=== PROBLEM REQUIREMENTS ===
Write out the data that follows. Keep every character unchanged.
═══ RECORDS ═══
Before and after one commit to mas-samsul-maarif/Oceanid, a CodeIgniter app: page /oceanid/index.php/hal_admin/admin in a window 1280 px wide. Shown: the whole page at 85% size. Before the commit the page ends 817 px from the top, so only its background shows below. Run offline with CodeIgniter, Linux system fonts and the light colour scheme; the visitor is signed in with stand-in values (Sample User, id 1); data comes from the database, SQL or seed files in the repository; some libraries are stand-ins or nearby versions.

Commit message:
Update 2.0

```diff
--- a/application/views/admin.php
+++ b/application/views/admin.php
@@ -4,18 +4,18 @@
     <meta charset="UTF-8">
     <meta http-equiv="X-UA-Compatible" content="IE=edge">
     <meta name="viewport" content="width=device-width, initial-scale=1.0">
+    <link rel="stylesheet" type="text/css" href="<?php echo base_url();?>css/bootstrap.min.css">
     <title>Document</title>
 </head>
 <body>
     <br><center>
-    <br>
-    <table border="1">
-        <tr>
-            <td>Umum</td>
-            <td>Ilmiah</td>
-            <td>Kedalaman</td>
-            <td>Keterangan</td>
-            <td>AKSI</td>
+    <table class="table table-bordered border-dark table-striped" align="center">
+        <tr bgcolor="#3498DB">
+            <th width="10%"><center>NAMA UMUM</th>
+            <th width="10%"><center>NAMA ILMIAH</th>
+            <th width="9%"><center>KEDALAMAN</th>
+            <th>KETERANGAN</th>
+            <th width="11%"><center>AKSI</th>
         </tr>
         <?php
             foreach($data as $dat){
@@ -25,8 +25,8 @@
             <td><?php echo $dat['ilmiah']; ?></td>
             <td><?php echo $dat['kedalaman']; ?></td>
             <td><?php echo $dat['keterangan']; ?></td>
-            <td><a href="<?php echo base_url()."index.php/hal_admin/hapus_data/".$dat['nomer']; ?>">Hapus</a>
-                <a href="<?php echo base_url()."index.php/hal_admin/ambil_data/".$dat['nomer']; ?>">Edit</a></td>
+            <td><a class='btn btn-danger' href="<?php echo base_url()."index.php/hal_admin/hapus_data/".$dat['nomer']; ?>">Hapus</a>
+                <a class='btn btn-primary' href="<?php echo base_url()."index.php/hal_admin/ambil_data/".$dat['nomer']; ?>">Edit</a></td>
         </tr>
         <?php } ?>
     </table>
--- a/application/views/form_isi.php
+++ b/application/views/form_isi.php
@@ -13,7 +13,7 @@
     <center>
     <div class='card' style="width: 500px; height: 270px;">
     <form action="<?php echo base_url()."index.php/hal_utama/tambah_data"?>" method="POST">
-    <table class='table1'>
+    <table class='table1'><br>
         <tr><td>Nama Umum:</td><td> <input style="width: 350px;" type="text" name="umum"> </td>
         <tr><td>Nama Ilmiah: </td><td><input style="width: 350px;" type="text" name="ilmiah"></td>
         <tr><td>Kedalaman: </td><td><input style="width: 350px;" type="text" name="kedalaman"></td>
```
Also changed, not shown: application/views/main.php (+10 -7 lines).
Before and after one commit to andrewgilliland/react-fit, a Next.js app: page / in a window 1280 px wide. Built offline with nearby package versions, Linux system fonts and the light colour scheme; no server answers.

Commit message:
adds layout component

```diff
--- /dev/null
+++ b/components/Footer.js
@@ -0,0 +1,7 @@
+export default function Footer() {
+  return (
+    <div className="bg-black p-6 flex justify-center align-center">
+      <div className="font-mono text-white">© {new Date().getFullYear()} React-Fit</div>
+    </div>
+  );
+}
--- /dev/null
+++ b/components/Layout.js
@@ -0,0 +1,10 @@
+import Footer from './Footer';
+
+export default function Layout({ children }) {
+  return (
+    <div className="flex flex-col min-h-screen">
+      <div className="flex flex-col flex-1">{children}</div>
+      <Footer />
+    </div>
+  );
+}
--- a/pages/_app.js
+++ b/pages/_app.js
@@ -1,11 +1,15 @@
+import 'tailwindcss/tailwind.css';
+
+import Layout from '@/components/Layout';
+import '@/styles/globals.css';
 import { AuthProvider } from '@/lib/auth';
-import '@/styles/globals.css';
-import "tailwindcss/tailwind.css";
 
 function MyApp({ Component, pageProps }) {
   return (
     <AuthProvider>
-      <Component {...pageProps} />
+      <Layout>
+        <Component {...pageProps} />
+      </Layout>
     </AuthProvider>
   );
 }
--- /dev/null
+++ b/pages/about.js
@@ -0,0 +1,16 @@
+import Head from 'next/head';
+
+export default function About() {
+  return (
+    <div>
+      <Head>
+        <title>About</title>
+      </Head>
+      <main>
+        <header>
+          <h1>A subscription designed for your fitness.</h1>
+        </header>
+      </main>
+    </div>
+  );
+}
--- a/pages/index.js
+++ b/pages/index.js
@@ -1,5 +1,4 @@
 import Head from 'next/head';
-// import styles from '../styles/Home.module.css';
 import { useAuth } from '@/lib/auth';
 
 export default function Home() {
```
═══
=== SOLUTION FOR THIS EXERCISE ===
Before and after one commit to mas-samsul-maarif/Oceanid, a CodeIgniter app: page /oceanid/index.php/hal_admin/admin in a window 1280 px wide. Shown: the whole page at 85% size. Before the commit the page ends 817 px from the top, so only its background shows below. Run offline with CodeIgniter, Linux system fonts and the light colour scheme; the visitor is signed in with stand-in values (Sample User, id 1); data comes from the database, SQL or seed files in the repository; some libraries are stand-ins or nearby versions.

Commit message:
Update 2.0

```diff
--- a/application/views/admin.php
+++ b/application/views/admin.php
@@ -4,18 +4,18 @@
     <meta charset="UTF-8">
     <meta http-equiv="X-UA-Compatible" content="IE=edge">
     <meta name="viewport" content="width=device-width, initial-scale=1.0">
+    <link rel="stylesheet" type="text/css" href="<?php echo base_url();?>css/bootstrap.min.css">
     <title>Document</title>
 </head>
 <body>
     <br><center>
-    <br>
-    <table border="1">
-        <tr>
-            <td>Umum</td>
-            <td>Ilmiah</td>
-            <td>Kedalaman</td>
-            <td>Keterangan</td>
-            <td>AKSI</td>
+    <table class="table table-bordered border-dark table-striped" align="center">
+        <tr bgcolor="#3498DB">
+            <th width="10%"><center>NAMA UMUM</th>
+            <th width="10%"><center>NAMA ILMIAH</th>
+            <th width="9%"><center>KEDALAMAN</th>
+            <th>KETERANGAN</th>
+            <th width="11%"><center>AKSI</th>
         </tr>
         <?php
             foreach($data as $dat){
@@ -25,8 +25,8 @@
             <td><?php echo $dat['ilmiah']; ?></td>
             <td><?php echo $dat['kedalaman']; ?></td>
             <td><?php echo $dat['keterangan']; ?></td>
-            <td><a href="<?php echo base_url()."index.php/hal_admin/hapus_data/".$dat['nomer']; ?>">Hapus</a>
-                <a href="<?php echo base_url()."index.php/hal_admin/ambil_data/".$dat['nomer']; ?>">Edit</a></td>
+            <td><a class='btn btn-danger' href="<?php echo base_url()."index.php/hal_admin/hapus_data/".$dat['nomer']; ?>">Hapus</a>
+                <a class='btn btn-primary' href="<?php echo base_url()."index.php/hal_admin/ambil_data/".$dat['nomer']; ?>">Edit</a></td>
         </tr>
         <?php } ?>
     </table>
--- a/application/views/form_isi.php
+++ b/application/views/form_isi.php
@@ -13,7 +13,7 @@
     <center>
     <div class='card' style="width: 500px; height: 270px;">
     <form action="<?php echo base_url()."index.php/hal_utama/tambah_data"?>" method="POST">
-    <table class='table1'>
+    <table class='table1'><br>
         <tr><td>Nama Umum:</td><td> <input style="width: 350px;" type="text" name="umum"> </td>
         <tr><td>Nama Ilmiah: </td><td><input style="width: 350px;" type="text" name="ilmiah"></td>
         <tr><td>Kedalaman: </td><td><input style="width: 350px;" type="text" name="kedalaman"></td>
```
Also changed, not shown: application/views/main.php (+10 -7 lines).
Before and after one commit to andrewgilliland/react-fit, a Next.js app: page / in a window 1280 px wide. Built offline with nearby package versions, Linux system fonts and the light colour scheme; no server answers.

Commit message:
adds layout component

```diff
--- /dev/null
+++ b/components/Footer.js
@@ -0,0 +1,7 @@
+export default function Footer() {
+  return (
+    <div className="bg-black p-6 flex justify-center align-center">
+      <div className="font-mono text-white">© {new Date().getFullYear()} React-Fit</div>
+    </div>
+  );
+}
--- /dev/null
+++ b/components/Layout.js
@@ -0,0 +1,10 @@
+import Footer from './Footer';
+
+export default function Layout({ children }) {
+  return (
+    <div className="flex flex-col min-h-screen">
+      <div className="flex flex-col flex-1">{children}</div>
+      <Footer />
+    </div>
+  );
+}
--- a/pages/_app.js
+++ b/pages/_app.js
@@ -1,11 +1,15 @@
+import 'tailwindcss/tailwind.css';
+
+import Layout from '@/components/Layout';
+import '@/styles/globals.css';
 import { AuthProvider } from '@/lib/auth';
-import '@/styles/globals.css';
-import "tailwindcss/tailwind.css";
 
 function MyApp({ Component, pageProps }) {
   return (
     <AuthProvider>
-      <Component {...pageProps} />
+      <Layout>
+        <Component {...pageProps} />
+      </Layout>
     </AuthProvider>
   );
 }
--- /dev/null
+++ b/pages/about.js
@@ -0,0 +1,16 @@
+import Head from 'next/head';
+
+export default function About() {
+  return (
+    <div>
+      <Head>
+        <title>About</title>
+      </Head>
+      <main>
+        <header>
+          <h1>A subscription designed for your fitness.</h1>
+        </header>
+      </main>
+    </div>
+  );
+}
--- a/pages/index.js
+++ b/pages/index.js
@@ -1,5 +1,4 @@
 import Head from 'next/head';
-// import styles from '../styles/Home.module.css';
 import { useAuth } from '@/lib/auth';
 
 export default function Home() {
```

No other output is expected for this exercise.